“Perseverance is not a long race; it is many short races one after the other.” – Walter Elliot
Who is a Caregiver?
This can be an official or unofficial role. Even if one is a close family member such as the spouse, parent, or children of the diagnosed person- you can be considered the caregiver if you provide support to them. Alternatively, families may choose to hire someone to take on caregiving as well.
This is a role that keeps evolving based on the needs of the diagnosed.
Some key points must be considered such as whether:
1. The caregiver can cope well with the role.
2. They get regular breaks from caring.
3. They develop better knowledge about their role and the needs of the person they’re caring for.
4. When the caregiver is provided support and is valued and listened to.
These pointers have been written using the following pdf by Motor Neuron Disease New Zealand. Please do give it a read if you would like more information on the same.
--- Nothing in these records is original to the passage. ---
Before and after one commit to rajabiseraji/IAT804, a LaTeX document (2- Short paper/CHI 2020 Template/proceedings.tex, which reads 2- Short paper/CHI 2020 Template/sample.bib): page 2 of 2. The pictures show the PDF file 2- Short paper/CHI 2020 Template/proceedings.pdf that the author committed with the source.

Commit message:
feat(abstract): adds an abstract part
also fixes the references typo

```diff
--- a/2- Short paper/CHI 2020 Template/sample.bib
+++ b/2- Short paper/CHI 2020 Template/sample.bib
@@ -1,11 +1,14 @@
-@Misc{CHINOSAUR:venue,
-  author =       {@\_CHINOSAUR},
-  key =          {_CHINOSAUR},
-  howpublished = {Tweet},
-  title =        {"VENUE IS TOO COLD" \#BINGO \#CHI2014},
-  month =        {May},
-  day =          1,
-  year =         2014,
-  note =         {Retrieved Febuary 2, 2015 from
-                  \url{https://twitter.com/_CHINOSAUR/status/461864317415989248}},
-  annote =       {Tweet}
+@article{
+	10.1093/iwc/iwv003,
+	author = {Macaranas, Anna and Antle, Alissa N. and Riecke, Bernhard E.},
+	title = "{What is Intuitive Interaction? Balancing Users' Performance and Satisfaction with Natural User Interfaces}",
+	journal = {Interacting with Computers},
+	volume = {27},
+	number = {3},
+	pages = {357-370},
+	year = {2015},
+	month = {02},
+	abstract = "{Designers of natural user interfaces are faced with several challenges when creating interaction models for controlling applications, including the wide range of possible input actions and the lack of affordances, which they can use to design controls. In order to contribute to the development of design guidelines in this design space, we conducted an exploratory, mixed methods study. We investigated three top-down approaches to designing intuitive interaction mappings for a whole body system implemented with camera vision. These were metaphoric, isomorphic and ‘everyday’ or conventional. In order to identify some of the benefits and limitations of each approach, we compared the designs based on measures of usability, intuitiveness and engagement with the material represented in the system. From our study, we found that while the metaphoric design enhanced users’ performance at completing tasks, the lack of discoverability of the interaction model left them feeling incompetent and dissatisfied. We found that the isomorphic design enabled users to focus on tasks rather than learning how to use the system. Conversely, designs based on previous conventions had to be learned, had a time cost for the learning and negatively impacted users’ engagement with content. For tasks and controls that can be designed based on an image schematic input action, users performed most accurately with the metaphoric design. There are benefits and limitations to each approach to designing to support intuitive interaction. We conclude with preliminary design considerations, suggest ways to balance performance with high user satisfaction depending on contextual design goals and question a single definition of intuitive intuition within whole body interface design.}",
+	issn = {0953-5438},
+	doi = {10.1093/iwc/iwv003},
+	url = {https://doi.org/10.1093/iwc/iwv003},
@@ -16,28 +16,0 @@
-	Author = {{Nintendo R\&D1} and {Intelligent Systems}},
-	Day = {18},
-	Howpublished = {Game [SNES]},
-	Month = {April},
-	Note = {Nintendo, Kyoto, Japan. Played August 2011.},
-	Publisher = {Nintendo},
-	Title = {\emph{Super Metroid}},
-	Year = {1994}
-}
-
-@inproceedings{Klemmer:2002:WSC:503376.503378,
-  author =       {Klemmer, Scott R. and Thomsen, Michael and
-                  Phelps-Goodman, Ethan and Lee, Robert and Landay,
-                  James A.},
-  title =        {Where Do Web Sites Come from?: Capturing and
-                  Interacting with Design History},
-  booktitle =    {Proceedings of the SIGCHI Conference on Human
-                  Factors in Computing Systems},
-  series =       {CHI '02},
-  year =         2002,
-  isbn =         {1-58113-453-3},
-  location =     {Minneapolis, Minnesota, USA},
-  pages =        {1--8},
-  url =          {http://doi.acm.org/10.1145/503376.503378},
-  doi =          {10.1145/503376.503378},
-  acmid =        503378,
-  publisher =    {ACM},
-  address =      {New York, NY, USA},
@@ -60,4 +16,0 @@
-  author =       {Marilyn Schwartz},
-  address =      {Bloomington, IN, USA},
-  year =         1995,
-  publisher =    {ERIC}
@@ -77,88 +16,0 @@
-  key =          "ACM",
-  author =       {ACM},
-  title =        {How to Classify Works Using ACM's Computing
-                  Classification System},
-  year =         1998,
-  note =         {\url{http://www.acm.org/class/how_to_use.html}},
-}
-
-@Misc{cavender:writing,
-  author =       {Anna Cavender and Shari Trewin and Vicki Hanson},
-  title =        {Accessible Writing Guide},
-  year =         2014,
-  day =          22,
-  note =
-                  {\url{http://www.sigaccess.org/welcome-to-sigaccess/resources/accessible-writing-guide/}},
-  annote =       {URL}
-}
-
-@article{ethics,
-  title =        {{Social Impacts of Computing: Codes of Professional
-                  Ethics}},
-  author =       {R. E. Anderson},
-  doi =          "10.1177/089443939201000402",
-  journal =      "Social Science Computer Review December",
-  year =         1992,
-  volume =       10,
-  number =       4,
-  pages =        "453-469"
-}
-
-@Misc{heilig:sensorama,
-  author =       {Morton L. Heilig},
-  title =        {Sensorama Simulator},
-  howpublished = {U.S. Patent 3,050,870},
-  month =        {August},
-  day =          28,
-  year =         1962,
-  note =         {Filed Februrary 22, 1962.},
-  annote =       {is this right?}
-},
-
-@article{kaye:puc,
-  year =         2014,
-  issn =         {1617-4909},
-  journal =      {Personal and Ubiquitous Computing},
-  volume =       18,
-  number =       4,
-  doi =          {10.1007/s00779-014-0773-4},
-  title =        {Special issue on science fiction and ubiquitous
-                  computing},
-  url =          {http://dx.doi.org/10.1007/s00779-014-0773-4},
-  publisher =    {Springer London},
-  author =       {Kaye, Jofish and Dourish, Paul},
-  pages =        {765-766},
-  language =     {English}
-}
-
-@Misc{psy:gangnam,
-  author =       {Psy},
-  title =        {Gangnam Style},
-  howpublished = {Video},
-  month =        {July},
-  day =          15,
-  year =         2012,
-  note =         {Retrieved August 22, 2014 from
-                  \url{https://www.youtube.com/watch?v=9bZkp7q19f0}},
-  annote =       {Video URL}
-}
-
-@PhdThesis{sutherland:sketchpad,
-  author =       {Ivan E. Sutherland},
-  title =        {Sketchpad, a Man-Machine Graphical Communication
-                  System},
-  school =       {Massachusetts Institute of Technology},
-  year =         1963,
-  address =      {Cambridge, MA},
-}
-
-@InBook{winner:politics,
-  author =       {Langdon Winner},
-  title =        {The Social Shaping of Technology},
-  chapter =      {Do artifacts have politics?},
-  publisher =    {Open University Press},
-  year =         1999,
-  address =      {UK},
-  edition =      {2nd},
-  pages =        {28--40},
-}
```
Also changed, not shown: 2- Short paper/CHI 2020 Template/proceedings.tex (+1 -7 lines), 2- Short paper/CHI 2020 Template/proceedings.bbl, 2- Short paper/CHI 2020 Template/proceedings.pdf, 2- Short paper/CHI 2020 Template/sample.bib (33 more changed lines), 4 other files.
There is an element of planning required for caregiving. Not only will they have to foresee the progression of the disease and the needs that arise with it, but sharing responsibilities is also vital. This reduces the over-reliance on a single person. However, it is important that all the primary caregivers are involved as early as possible as it will be a learning curve for them and they will become better experienced over time. Sharing and dividing responsibilities can also reduce the stress on the carer- especially if they are an older person. Many caregivers deal with “burnout” where they get emotionally exhausted and physically drained. Thus, self-care is important for the carer with adequate breaks. This division of responsibilities can be achieved through friends and family. Having someone help out with household chores once in a while or in cooking meals etc. can help ease the burden on the caregiver.